Guest blog by Dominique Youkhehpaz
“I can’t believe her. She’s so flaky, and she always wants something from me,” I overheard a woman complaining one afternoon at a café. I had just finished typing up notes about the Awakening Women Global Sisterhood Manifesto—a set of guidelines within Awakening Women for creating a conscious women’s culture—and went outside to breathe and lie on the earth when this group of women chatting over tea caught my attention.
“I know,” the second woman replied. “She’s a mess. That’s just the way she is. That’s just how she is.”
A red flag went up inside me. I had just typed up the sisterhood agreement that as conscious women, we practice not gossiping or holding onto fixed stories about each other that don’t honor our freedom to grow and change: “I will not speak negatively about you to others.”
I was ready to walk over to those women and write them a citation for violating Clause 1.8 of the Awakening Women Global Sisterhood Manifesto—a code I practice way more faithfully than I follow California’s law of not texting while driving. The fine: one goddess rinse and a Women’s Temple night on the Awakening Women Sisterhood Manifesto for all of you—and your flaky friend.”
“That’s just the way she is.” I shuddered in silent protest, grateful I could trust that my sisters would not speak those six words about me and confine me to the penalty of a fixed identity. Grateful for my seat in a network of women across the world who are more interested in helping me rise in love than in holding me to the too-small box of How I Am, especially if this box is defined by all my flaws, patterns and habits.
Then I realized: my sisters may not hold me to any fixed model of the way I am, but I still do.
Over the course of my life, I’ve accumulated a long list of things I like and don’t like, eat and don’t eat, wear and don’t wear, do and don’t do. A self-created box of The Way I Am, kept neat and tidy, stored safely in the corner and wrapped tight with a pretty pink bow. I remember once going into a thrift store years ago and finding the sexiest high-heeled black boots I had ever seen for only $5. I tried them on in front of a mirror. They were stunning. “No, but that’s not me,” a voice inside my head told me. “I don’t wear things like that. That’s not the way I am.” I walked away, slightly heartbroken, without the boots.
And I wonder: how many times in my life have I walked away from the opportunity of a moment, leaving behind what I truly wanted because I carried the story with me of “That’s not how I am?”

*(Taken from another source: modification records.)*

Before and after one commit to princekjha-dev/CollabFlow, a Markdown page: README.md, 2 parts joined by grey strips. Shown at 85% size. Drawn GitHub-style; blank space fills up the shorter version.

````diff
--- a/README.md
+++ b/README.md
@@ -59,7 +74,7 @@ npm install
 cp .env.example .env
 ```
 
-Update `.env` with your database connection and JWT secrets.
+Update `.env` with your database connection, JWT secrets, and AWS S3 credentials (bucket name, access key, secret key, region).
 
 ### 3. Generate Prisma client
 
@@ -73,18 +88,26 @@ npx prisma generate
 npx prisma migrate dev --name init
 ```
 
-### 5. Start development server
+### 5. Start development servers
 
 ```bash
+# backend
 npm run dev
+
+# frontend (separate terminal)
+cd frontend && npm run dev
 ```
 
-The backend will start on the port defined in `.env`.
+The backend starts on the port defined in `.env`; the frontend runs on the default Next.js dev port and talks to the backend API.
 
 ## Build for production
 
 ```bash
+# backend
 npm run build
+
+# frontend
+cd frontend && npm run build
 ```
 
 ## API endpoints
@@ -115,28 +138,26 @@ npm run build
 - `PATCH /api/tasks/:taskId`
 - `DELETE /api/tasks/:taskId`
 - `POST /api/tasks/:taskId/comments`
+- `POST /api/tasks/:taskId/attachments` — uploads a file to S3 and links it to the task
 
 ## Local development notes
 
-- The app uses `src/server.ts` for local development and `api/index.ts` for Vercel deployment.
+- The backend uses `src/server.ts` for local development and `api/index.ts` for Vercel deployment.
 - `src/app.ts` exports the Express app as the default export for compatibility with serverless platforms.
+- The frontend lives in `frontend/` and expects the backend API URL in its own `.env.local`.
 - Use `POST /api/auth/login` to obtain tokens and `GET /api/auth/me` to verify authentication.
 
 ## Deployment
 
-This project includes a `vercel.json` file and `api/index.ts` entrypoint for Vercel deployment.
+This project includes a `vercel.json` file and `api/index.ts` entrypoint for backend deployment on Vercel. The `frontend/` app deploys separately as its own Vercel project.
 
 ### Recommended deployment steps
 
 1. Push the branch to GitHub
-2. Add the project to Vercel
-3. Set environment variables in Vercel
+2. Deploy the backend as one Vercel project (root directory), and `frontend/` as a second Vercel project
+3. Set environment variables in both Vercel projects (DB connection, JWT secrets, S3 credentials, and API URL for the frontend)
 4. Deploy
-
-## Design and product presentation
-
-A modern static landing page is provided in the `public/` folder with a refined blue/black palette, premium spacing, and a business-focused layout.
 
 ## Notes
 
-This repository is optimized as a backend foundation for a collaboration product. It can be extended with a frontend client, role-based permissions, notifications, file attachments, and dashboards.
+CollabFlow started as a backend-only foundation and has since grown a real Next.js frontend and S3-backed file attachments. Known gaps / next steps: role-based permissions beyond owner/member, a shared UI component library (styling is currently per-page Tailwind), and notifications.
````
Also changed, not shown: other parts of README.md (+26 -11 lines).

I’ve long since let those boots go, but not without learning this lesson first:
Any time I catch myself in the story of “this is or isn’t the way I am,” I will stop and take a breath. I will remember my sisters holding me with an open palm, and I will open my mind and my heart to allow this unprecedented moment to express itself through me, even if it means I wear not-me sexy boots or do something I am afraid is “not spiritual”. Even if it means I follow an impulse in me that runs deeper than any ready-made ideas of who I am.
I didn’t end up writing a citation for those women at the café. Instead, I wrote a poem:
Hold fast to
Cling to your clinging
to the way things are.
For a price.
When you’ve finished sorting the boxes of a predetermined “me”,
step outside and consider
Consider the way things are
when you admit
you don’t know the first thing about the way things are:
the magical, mystical,
fresh, unknowing beauty
Put down your compass and look in the mirror.
Look at the familiar patterns and expressions on your face,
look at the recent wrinkles formed, lifelines around your eyes
like rings formed around the inside of a tree.
Look at the whole of you
but do not become fixed in the way you are.
The way you are is
boundless, infinite space.
The way you are is timeless,
moving, changing with the tides.
The way you are is beyond anything you could ever comprehend.
The way you are is
not meant to be understood,
but to be lived.
The journey home requires that you go nowhere.
The truth of living mystery is the way you are.
The way you are is the way Love is:
The wayless way.
A life lived awake,
a life lived fully.
You are the way.
Lather. Goddess Rinse. Repeat.
Dominique Youkhehpaz is a student of Awakening Women and the founder of Self-Marriage Ceremonies, a practice of committing to live what we know to be true in our hearts. You can visit her website at www.SelfMarriageCeremonies.com.
photo credits Bibbie Friman